1. Skin tests:
– “Mildly positive” to multiple allergens
– Large reaction wheal to histamine control
2. Unusually sensitive to alcoholic beverages
3. Sensitive to fermented foods, cheese&vinegar
4. Sensitive to benzoate-containing food.
5. Dermatographia
6. Indicators of reduced histamine metabolism:
– Elevated plasma histamine (>2 ng/ml)
– Reduced DAO activity (<0.7 nkat/L)
7. Normal serum IgE.
8. Positive family history
Histamine poisoning

Histamine poisoning results from the


consumption of foods, typically certain types
of fish and cheeses, that contain unusually
high levels of histamine. Spoiled fish of the
families, Scombridae (e.g. tuna, mackerel,
bonito), termed, “scombroid fish poisoning”,
cheeses especially Swiss cheese, can be
implicated in histamine poisoning.
The symptoms of histamine poisoning
include :

1.nausea, vomiting, diarrhea,


2.oral burning sensation or peppery taste,
3. hives, itching, red rash, and hypotension.
4.The onset of the symptoms usually occurs within
a few minutes after ingestion of the implicated
food, and the duration of symptoms ranges from
a few hours to 24 h.
5.Antihistamines can be used effectively to treat
this intoxication.
Management of Histamine Intoleranc
Management of Histamine
Intolerance
1. Avoidance of foods that:

1. Contain high levels of histamine naturally:


Tomato • Spinach
Eggplant • Histamine-rich fruits
1. Contain histamine as a consequence of
manufacture:
Fermented foods and beverages
Cheese – Alcoholic beverages
Vinegars – Fermented sausages
1. Contain histamine as a result of microbial
activity :Non-gutted fish,Shellfish
2. Release histamine:Benzoates,Tartrazine .
2. Histamine Degrading Bacteria

 Certain species of bacteria produce

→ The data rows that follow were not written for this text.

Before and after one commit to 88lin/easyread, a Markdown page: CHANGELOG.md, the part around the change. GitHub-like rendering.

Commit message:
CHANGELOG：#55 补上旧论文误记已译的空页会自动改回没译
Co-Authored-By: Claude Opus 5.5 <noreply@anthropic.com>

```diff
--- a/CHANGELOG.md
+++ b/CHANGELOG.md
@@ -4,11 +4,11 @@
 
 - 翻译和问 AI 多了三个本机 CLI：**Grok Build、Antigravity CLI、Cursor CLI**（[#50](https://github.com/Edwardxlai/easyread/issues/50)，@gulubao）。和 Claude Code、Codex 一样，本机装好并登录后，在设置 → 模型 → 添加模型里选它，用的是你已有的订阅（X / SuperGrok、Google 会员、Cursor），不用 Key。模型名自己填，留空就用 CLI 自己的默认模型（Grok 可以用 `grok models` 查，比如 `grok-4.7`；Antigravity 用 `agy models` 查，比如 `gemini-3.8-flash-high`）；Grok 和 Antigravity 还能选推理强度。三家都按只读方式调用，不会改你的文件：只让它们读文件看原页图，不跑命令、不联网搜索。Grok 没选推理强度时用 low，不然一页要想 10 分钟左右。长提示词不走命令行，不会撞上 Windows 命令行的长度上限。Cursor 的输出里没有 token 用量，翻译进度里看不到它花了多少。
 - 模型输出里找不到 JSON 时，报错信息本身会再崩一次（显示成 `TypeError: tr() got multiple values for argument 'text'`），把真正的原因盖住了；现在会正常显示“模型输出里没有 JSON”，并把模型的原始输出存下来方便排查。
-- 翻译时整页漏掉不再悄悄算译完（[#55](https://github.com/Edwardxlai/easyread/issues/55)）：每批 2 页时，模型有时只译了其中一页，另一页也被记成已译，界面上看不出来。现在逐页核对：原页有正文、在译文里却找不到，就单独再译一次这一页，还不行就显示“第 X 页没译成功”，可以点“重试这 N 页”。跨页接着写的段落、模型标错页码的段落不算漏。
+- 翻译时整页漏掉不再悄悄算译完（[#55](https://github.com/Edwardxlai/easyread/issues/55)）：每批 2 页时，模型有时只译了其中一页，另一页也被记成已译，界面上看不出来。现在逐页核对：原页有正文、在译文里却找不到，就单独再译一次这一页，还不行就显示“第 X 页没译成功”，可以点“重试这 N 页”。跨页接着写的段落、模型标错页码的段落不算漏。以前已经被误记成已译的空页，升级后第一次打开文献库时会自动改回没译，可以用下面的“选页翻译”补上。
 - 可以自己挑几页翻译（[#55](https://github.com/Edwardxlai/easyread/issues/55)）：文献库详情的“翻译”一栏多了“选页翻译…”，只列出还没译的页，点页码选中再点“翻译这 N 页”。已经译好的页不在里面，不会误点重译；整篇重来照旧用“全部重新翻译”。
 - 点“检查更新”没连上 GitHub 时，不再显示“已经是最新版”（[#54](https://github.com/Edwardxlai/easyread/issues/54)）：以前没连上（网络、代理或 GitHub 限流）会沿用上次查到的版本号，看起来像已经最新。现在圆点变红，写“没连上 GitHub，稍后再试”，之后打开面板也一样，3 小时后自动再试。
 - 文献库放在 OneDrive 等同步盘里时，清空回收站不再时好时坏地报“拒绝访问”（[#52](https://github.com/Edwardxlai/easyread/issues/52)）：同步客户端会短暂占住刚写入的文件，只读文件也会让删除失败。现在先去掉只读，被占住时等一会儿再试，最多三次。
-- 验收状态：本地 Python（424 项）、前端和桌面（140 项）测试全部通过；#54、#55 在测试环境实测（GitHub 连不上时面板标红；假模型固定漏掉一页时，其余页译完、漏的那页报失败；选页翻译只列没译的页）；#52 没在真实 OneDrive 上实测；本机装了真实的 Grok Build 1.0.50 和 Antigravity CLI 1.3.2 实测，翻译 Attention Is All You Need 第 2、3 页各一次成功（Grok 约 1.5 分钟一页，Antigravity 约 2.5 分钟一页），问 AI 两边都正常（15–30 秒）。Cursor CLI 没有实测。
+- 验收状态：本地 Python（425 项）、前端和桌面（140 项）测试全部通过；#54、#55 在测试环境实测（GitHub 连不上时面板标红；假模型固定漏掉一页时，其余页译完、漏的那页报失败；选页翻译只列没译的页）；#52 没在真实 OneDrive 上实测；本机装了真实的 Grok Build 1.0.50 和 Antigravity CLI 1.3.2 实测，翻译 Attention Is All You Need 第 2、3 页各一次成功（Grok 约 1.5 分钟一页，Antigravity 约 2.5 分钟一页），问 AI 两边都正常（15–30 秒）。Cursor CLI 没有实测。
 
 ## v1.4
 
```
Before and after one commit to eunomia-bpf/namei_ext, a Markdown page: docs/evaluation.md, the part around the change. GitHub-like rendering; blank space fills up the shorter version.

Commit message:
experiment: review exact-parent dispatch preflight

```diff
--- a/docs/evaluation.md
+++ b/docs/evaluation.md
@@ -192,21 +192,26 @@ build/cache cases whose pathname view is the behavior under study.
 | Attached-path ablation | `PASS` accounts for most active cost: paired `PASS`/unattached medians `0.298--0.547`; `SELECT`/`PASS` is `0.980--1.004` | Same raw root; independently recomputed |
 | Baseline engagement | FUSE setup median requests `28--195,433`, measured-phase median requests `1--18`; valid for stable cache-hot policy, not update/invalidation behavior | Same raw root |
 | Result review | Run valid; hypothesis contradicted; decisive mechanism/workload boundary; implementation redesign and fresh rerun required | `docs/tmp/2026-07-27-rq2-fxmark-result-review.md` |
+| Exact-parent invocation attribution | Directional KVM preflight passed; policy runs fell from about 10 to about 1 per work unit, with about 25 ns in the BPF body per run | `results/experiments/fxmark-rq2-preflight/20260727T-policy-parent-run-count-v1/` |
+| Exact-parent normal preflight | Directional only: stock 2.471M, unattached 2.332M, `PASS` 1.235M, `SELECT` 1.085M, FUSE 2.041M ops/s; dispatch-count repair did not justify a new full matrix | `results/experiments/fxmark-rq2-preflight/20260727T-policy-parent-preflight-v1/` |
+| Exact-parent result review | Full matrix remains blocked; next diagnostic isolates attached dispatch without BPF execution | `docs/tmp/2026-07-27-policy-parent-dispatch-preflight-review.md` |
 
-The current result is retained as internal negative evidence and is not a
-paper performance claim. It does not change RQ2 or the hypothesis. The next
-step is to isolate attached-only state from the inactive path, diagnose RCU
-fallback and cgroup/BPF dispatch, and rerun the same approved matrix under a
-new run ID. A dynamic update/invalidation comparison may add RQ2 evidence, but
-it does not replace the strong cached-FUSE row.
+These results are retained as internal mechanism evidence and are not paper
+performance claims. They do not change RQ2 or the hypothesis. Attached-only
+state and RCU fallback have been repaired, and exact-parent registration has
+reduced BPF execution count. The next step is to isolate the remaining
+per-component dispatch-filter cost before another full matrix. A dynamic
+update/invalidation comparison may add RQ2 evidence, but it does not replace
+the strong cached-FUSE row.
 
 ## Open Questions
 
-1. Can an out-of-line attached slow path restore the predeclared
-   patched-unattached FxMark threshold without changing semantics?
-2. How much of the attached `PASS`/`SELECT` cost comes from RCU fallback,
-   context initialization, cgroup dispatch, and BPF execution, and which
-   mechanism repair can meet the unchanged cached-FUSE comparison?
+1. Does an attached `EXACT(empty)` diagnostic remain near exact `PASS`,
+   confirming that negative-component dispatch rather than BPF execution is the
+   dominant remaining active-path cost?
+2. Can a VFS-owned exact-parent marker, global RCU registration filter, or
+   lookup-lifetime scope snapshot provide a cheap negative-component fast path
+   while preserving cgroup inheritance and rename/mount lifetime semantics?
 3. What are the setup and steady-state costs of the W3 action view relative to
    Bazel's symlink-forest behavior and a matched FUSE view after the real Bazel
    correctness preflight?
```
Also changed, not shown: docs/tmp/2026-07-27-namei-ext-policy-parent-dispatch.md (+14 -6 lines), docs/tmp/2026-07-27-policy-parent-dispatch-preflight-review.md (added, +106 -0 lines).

diamine oxidase:
– Lactobacillus sp. - Sarcina sp.
 Capable of degrading food sources of
histamine
- May reduce total histamine load
- Possible role in probiotics?
Histame is the first product worldwide that
regulates histamine levels that can cause food
intolerance by replenishing the body’s
digestive enzyme Diamine oxidase, or DAO.
Histame is not effective with immune system-